> Material for this exercise:
=== Begin Enclosure ===
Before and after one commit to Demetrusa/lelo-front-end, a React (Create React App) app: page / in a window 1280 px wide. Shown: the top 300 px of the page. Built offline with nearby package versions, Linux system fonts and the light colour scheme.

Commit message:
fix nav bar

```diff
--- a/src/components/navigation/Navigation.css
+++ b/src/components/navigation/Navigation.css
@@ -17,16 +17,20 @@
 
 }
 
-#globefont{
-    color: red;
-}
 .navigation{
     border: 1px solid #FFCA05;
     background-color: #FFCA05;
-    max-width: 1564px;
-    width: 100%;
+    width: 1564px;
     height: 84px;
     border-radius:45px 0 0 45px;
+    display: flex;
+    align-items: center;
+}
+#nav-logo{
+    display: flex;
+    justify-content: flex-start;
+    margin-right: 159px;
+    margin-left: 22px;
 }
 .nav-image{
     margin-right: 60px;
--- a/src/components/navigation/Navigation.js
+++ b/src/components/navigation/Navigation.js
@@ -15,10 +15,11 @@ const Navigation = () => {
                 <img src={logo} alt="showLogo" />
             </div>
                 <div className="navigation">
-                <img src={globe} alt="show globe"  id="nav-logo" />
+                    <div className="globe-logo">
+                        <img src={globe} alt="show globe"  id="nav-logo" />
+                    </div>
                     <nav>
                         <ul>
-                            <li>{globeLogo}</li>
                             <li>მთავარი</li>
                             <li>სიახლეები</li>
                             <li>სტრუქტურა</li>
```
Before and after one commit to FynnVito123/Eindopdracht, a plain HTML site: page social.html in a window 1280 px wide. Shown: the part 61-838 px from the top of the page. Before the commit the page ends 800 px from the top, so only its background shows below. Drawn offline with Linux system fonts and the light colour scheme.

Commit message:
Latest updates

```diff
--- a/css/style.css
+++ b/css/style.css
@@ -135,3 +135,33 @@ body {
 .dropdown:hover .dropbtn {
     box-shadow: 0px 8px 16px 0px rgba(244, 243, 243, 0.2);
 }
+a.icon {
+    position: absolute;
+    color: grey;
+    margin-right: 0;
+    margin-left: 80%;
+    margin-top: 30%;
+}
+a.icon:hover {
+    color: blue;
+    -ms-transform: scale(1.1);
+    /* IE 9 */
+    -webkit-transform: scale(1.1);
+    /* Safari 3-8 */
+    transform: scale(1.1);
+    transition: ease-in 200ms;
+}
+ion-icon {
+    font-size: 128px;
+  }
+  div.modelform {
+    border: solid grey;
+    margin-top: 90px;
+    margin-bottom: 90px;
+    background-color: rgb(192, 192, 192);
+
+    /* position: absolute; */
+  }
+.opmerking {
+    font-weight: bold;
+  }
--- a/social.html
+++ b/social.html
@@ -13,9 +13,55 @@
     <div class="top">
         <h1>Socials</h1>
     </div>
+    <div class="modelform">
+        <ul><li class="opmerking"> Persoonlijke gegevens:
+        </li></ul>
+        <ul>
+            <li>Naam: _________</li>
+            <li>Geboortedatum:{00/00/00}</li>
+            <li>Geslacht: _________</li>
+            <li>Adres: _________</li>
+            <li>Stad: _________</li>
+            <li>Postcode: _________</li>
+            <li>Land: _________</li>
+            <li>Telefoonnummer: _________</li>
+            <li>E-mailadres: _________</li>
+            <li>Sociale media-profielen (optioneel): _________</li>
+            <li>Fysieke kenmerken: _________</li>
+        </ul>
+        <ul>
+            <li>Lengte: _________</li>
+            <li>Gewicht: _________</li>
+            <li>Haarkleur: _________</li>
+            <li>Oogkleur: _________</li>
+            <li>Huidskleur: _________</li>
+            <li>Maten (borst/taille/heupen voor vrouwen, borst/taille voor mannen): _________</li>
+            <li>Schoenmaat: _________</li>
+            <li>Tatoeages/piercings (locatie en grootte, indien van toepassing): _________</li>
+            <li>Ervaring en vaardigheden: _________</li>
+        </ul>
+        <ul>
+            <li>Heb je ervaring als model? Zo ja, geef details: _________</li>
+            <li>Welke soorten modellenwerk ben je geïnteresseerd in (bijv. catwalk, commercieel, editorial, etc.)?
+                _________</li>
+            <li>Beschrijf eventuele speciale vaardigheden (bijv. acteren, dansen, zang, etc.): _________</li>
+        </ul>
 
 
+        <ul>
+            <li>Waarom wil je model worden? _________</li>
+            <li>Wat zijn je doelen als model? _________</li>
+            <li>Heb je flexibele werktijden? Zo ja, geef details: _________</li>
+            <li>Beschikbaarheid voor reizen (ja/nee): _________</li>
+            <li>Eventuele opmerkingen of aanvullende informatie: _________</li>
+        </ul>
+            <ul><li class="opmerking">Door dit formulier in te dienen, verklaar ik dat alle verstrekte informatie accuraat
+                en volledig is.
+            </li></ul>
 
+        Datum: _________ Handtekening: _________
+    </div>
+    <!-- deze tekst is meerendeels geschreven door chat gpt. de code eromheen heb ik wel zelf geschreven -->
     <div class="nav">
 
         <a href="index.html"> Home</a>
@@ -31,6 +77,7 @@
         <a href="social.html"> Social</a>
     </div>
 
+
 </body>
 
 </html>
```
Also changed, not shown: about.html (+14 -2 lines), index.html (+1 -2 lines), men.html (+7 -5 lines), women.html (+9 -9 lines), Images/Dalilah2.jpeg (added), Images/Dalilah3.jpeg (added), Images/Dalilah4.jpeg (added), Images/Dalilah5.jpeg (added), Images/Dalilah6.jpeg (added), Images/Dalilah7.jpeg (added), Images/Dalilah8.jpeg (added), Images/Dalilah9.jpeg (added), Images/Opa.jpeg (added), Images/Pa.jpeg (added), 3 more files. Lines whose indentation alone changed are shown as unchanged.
=== End Enclosure ===
> Aim of the task:
Filter the listing above for lines with the word "margin", and copy each one you find.

> Result below:
+    margin-right: 159px;
+    margin-left: 22px;
     margin-right: 60px;
+    margin-right: 0;
+    margin-left: 80%;
+    margin-top: 30%;
+    margin-top: 90px;
+    margin-bottom: 90px;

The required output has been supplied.